## Work request
From the records below, give the number of lines that contain the string "color", without any other text.
----- Exercise inputs -----
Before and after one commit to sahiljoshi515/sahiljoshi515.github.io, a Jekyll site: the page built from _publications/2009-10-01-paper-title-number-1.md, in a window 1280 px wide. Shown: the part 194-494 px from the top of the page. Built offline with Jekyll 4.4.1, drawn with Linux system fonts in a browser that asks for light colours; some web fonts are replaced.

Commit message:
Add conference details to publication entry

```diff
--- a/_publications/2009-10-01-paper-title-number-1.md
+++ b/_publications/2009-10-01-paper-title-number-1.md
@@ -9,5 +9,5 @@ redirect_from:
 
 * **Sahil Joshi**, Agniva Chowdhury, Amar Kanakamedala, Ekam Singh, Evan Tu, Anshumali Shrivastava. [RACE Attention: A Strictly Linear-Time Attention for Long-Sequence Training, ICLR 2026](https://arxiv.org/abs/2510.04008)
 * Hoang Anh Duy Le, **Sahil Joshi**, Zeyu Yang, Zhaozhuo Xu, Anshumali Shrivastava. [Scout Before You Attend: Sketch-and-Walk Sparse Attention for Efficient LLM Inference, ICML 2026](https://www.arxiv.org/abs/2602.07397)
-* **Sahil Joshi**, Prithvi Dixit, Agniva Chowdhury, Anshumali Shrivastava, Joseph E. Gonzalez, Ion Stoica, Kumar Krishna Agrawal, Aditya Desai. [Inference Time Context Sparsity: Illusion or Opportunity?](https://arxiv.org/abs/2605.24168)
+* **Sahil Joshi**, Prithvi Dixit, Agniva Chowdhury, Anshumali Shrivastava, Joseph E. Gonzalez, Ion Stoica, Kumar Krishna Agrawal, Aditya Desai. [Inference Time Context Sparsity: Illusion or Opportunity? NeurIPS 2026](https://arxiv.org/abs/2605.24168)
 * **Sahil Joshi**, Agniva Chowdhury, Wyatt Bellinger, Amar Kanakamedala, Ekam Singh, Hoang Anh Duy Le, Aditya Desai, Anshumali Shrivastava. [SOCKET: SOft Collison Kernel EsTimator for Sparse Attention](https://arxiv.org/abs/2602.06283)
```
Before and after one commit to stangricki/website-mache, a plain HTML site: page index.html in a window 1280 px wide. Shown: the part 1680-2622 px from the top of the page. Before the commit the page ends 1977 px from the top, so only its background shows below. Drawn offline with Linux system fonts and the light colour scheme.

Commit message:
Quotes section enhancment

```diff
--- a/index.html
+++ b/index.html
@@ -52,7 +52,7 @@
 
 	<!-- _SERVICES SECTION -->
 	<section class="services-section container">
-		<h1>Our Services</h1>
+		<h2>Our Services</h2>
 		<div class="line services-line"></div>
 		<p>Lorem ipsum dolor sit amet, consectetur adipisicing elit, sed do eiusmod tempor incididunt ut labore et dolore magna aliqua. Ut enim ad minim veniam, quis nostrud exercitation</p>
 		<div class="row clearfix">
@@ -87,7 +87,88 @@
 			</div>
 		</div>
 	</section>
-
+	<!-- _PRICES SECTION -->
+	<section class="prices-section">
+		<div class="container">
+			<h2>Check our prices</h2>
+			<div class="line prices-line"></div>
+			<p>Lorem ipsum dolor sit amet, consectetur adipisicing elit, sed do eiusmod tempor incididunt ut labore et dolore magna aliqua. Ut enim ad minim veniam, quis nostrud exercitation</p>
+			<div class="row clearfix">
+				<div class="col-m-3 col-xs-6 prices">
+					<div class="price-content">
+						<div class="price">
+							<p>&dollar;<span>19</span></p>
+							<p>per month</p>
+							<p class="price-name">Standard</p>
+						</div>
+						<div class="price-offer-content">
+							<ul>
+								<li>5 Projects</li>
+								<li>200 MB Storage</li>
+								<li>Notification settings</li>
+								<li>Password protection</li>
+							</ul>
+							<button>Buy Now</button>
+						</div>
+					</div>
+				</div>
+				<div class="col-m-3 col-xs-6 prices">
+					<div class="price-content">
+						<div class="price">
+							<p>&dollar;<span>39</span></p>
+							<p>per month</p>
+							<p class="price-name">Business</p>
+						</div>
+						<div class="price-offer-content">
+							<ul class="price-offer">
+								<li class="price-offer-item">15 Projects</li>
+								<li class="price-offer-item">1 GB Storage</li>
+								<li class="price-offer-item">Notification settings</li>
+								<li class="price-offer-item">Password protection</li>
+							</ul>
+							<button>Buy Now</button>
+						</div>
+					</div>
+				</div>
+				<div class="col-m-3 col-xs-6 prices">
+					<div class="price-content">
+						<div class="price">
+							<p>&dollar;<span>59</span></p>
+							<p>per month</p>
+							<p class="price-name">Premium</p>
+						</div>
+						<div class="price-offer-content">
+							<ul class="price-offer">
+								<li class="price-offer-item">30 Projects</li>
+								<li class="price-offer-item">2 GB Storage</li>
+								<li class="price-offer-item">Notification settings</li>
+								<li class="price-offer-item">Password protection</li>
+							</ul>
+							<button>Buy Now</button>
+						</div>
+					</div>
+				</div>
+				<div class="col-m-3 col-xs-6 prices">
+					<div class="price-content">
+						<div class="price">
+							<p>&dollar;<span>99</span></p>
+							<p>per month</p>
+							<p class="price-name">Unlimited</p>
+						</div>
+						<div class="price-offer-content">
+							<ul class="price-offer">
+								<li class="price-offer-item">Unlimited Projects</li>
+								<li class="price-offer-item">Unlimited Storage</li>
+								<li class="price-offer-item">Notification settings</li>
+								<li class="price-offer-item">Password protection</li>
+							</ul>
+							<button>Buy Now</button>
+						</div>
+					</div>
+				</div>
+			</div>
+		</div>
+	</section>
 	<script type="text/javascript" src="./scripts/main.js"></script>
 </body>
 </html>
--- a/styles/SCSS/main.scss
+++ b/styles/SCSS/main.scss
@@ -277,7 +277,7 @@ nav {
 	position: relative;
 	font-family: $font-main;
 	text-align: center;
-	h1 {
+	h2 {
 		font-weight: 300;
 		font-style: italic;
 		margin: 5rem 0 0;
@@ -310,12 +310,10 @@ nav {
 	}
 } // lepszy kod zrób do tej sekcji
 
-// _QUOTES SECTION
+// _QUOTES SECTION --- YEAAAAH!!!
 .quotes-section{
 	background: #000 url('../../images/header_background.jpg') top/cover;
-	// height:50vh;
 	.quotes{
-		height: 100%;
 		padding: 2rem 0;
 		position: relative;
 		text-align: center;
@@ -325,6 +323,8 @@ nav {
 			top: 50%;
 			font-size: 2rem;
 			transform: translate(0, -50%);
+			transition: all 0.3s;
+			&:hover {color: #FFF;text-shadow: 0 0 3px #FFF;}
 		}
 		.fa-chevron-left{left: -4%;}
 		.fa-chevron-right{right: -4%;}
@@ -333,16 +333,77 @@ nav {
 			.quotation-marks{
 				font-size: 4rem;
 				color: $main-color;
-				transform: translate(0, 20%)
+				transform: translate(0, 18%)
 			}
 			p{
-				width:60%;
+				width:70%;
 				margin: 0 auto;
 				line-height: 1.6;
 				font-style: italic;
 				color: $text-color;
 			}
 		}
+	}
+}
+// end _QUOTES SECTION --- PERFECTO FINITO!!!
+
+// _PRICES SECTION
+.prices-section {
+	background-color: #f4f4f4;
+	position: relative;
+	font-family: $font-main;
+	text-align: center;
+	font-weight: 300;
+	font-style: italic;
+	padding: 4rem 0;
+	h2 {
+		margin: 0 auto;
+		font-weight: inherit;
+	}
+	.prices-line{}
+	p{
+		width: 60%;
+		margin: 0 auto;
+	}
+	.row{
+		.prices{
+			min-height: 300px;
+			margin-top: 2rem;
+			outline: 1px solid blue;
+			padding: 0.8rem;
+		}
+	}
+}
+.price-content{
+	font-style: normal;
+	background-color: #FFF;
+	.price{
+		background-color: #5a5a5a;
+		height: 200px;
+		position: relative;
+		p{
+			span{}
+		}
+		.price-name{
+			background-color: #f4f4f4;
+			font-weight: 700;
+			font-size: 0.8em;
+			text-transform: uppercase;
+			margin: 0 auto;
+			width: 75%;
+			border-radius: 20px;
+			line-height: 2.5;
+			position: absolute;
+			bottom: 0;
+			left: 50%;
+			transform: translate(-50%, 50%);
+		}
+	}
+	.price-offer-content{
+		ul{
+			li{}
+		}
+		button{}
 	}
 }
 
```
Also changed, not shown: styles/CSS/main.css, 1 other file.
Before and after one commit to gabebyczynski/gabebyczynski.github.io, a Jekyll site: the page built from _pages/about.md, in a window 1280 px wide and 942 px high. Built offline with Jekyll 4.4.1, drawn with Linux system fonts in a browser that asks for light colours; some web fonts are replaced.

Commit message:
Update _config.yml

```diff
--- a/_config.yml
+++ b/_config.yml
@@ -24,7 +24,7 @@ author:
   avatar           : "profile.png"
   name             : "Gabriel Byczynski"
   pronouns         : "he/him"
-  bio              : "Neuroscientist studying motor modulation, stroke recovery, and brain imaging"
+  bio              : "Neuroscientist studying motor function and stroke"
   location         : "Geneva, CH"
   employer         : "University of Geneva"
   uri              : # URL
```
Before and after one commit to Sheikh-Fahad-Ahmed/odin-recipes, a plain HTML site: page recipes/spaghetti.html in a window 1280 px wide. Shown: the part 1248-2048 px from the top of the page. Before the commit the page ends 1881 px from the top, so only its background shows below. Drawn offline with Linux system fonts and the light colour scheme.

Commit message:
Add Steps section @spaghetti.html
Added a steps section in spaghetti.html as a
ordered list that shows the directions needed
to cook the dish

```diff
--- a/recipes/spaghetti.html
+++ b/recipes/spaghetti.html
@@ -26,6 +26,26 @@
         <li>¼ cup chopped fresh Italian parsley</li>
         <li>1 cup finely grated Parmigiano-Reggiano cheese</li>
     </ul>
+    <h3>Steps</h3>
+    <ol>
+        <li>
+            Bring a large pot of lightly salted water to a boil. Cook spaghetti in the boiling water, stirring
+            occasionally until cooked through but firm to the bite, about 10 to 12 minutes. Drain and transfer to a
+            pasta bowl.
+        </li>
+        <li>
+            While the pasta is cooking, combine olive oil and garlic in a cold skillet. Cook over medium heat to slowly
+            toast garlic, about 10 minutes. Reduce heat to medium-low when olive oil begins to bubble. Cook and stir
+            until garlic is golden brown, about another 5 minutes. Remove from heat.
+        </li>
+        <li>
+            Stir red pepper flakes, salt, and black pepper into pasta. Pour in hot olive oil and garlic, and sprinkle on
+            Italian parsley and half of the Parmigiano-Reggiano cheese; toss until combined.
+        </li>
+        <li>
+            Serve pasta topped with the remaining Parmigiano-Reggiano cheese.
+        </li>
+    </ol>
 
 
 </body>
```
-----
## Response area
7